▸ **REQUIREMENT**
Using the data below, determine the number of lines that include the string "version". Write only that number.

Extracted records
※ ※ ※

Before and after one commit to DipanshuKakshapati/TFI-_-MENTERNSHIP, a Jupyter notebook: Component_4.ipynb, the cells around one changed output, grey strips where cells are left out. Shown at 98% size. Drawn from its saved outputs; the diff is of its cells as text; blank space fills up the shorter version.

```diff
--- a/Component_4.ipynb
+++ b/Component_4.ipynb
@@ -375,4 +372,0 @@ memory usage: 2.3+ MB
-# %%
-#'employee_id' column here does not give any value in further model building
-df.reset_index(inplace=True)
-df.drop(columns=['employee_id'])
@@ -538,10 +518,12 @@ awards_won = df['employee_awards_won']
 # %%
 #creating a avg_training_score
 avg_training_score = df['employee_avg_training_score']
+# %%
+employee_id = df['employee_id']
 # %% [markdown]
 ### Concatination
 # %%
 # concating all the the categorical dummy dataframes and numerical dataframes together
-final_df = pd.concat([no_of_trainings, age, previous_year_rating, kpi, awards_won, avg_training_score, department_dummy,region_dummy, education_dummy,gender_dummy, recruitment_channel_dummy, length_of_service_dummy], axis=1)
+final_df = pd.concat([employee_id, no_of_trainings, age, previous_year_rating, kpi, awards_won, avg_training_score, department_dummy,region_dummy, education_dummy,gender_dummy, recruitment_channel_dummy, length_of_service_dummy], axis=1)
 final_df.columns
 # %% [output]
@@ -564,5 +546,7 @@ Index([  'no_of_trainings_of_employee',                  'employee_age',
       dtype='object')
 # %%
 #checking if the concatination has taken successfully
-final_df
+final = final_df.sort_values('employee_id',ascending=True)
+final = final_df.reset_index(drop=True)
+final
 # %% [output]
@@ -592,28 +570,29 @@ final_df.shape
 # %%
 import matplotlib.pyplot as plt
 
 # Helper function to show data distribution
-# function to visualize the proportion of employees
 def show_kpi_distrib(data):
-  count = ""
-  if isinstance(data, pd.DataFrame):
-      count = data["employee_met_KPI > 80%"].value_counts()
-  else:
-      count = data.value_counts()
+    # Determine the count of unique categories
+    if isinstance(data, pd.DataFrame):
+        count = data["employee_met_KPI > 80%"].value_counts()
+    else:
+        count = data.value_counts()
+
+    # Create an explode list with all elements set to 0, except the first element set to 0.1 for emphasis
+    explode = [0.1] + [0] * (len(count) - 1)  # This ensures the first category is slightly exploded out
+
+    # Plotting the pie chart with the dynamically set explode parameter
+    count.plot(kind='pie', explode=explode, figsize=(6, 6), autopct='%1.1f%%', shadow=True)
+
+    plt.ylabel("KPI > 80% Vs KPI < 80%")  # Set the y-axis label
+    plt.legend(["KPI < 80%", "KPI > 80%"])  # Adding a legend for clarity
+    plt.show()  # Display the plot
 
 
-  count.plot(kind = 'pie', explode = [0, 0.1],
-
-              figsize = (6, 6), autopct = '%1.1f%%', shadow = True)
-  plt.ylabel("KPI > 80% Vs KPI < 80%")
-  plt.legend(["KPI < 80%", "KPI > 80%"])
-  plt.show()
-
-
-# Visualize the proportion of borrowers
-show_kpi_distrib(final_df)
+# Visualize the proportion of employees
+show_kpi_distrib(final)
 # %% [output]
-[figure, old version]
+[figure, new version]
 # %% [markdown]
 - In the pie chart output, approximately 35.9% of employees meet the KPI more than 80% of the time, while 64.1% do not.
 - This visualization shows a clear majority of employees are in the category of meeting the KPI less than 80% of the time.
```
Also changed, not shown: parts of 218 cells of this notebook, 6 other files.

※ ※ ※

▸ **ANSWER TO THIS EXERCISE**
3